My little niece, Princess Petunia (not her real name), just turned two this month. How time flies! It seems only yesterday that my brother-in-law was outraged by my offer to make his then-in-utero Princess the coolest and most unusual baby quilt ever conceived. My other sister and I each have two boys, and Petunia was going to be the First Baby Girl in our family -- finally! I'm not much into frilly pink (whether it's flowering trees or quilts), so right off the bat I knew I wanted to do something different for my niece. I was inspired by a fabulous large-scale quilting fabric featuring sassy girly-girls and bold geometric patterns in black and white, punctuated by splashes of bright accent colors. Just like those infant mobiles that are scientifically proven to stimulate brain development! Think how smart Petunia could have been, if only she had this funky blanky quilt that I envisioned...
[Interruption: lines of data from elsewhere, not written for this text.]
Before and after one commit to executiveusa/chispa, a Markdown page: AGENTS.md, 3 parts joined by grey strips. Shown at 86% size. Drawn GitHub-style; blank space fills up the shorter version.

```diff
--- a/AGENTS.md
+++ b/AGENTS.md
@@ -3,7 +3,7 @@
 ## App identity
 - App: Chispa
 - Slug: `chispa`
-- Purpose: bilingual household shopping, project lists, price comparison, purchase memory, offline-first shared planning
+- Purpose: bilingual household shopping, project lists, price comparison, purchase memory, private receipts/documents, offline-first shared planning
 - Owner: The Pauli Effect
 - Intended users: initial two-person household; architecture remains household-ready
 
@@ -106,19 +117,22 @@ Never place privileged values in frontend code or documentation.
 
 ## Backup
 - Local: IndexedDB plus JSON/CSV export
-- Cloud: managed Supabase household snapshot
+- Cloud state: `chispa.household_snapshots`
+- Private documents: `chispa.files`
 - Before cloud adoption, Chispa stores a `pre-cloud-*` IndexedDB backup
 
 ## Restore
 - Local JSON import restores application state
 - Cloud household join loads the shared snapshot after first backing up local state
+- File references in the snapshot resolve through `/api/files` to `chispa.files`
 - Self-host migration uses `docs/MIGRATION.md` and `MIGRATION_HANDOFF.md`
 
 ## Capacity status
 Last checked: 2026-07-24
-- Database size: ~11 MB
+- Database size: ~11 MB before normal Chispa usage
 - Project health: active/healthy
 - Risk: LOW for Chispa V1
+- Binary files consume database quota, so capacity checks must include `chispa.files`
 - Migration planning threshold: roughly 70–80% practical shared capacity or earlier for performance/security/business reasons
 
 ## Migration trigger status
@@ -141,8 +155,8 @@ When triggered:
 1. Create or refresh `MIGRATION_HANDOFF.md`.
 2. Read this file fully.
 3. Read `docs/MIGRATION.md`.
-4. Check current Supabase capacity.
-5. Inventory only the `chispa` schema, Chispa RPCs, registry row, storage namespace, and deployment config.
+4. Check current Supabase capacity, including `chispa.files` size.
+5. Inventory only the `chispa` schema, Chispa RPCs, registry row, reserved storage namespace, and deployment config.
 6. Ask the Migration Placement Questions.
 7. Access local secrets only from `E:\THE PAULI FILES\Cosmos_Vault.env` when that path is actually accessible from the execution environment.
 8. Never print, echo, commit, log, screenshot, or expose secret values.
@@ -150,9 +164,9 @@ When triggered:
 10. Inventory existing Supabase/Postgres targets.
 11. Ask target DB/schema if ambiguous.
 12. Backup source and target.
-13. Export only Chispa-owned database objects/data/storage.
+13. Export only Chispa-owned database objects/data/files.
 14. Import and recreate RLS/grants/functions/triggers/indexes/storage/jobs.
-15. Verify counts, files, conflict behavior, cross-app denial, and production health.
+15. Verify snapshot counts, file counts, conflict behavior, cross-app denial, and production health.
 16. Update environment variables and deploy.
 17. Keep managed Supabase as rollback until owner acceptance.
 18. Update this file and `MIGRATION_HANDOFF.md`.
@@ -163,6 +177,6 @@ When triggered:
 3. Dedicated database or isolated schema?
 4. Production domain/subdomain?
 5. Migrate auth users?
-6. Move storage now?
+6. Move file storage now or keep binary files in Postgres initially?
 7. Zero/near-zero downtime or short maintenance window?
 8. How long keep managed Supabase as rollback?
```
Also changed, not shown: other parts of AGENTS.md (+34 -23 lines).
Unfortunately, I made the mistake of emailing a photo of the fabric to my sister, and my bro-in-law stormed around sputtering things like "totally inappropriate" and "what the hell is she thinking?!" In retrospect, it would have been easier to get forgiveness than permission. Here's the fab fabric that caused the uproar:
Now, how cool is that? I mean, really! Princess Petunia would have been the envy of the playground with this hip, rockstar blanky in tow. Now, I know what you're thinking -- but the baby's own mother has cute little flower tattoos and long, skinny legs, just like the girls on the fabric, and my BIL approved of her enough to marry her. These girls are realistically proportioned (unlike Barbie), and the outfits the girls are wearing are downright conservative compared to what twelve-year-old girls wear in New Jersey these days, which is where my sister lives. However, out of deference to my BIL and in the interests of family harmony, I made Princess Petunia a more conventional baby quilt instead:
Ah, well -- I can't ALWAYS win! I'm told the Princess is quite fond of her boring ruffled blanky, but the Inked Girls fabric keeps calling to me from my stash. Just because I can't give it to Petunia (not yet, anyway!) doesn't mean I can't make it at all, right? So yesterday I pulled out a bunch of fabric to audition different combinations and think about how to best showcase this funky print:
Because the sassy girls on my main fabric are so big, I'm going to need to think outside the box about how to best show them off. Obviously if I cut them up into tiny squares and rectangles, I will lose the dramatic impact of this fabric! I went through some of my back issues of Quilter's Newsletter Magazine in search of inspiration. These two quilts are close to what I want to do:
The one on the left is "My Geisha" by Marie Diederick, and the one on the right is "USA" by Virginia Young, both students of quiltmaker Sandy Turner, who developed this method (see QNM October 2003 issue for instructions). I like how each "picture" is framed with Birds In the Air blocks and arranged asymmetrically with filler patchwork, almost like a scrapbook page or a collage. However, I usually like to combine many more fabrics in each of my quilts, especially fabrics that you wouldn't necessarily expect to work well together, like batiks with vintage Asian florals with bold geometrics. I also think the severity of all the straight lines and triangles in the Birds In the Air blocks would fight the pulsing energy and movement of my Inked Girls fabric. So I'm thinking of using blocks with curved lines in my quilt instead, more like this quilt by Faye Anderson, which uses the classic Mill Wheel block (This is from the March 2002 issue of QNM):
I haven't done any curved piecing or appliqué in any of my previous quilts (all six of them!), so I'd like to challenge myself to try something new this time.
I've got some work for my interior design clients that I need to wrap up before the Easter weekend, but then I'm taking a week off to just stay home with my family and recharge. Hopefully sometime next week I'll be able to spend some time in my studio and start cutting into that fabulous fabric!